■ Revision comparison data

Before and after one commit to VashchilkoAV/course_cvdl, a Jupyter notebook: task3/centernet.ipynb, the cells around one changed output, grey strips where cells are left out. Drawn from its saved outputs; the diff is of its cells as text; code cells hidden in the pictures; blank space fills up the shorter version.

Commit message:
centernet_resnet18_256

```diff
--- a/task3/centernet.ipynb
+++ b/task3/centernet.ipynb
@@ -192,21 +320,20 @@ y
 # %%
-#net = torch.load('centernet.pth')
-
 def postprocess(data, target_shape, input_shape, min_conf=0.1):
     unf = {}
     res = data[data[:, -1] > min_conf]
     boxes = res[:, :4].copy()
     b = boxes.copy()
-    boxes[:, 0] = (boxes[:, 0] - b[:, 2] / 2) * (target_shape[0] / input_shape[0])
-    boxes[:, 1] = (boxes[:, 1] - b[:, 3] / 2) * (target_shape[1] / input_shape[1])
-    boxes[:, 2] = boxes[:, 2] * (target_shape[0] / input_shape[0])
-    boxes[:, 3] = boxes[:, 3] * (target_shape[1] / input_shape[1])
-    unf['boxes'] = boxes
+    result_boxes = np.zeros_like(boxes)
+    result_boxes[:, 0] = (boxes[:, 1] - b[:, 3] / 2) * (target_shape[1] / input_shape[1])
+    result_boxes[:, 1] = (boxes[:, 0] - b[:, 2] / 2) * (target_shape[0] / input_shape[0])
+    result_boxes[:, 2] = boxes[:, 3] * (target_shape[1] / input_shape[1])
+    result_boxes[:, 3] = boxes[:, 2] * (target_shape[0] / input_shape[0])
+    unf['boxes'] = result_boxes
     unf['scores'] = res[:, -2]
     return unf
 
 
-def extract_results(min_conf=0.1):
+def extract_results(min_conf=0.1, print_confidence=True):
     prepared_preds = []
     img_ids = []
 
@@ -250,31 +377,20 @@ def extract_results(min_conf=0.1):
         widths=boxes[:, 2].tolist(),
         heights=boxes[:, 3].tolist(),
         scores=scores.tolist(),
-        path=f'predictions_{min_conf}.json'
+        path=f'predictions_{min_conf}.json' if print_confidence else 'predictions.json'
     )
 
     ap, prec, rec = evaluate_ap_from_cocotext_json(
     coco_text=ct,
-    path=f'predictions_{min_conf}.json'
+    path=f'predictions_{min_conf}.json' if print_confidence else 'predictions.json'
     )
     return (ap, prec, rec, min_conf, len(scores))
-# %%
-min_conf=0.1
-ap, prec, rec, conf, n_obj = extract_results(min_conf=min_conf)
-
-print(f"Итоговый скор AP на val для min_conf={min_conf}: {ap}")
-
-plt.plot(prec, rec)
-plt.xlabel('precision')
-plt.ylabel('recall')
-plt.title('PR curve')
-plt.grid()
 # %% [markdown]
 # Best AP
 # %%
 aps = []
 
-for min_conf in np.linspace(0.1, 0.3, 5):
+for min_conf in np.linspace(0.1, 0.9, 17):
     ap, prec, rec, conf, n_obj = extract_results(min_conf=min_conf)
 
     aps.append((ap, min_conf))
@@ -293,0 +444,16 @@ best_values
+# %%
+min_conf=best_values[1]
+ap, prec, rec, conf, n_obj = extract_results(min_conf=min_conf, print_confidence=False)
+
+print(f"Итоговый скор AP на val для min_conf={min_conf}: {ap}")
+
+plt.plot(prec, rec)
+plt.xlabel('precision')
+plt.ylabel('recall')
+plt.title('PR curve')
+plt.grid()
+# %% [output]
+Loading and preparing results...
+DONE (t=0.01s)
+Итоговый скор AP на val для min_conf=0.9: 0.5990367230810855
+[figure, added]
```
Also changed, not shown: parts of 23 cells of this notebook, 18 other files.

■ Task prompt
State in a single number how many lines in the data include the word "curve".

■ Written reply
2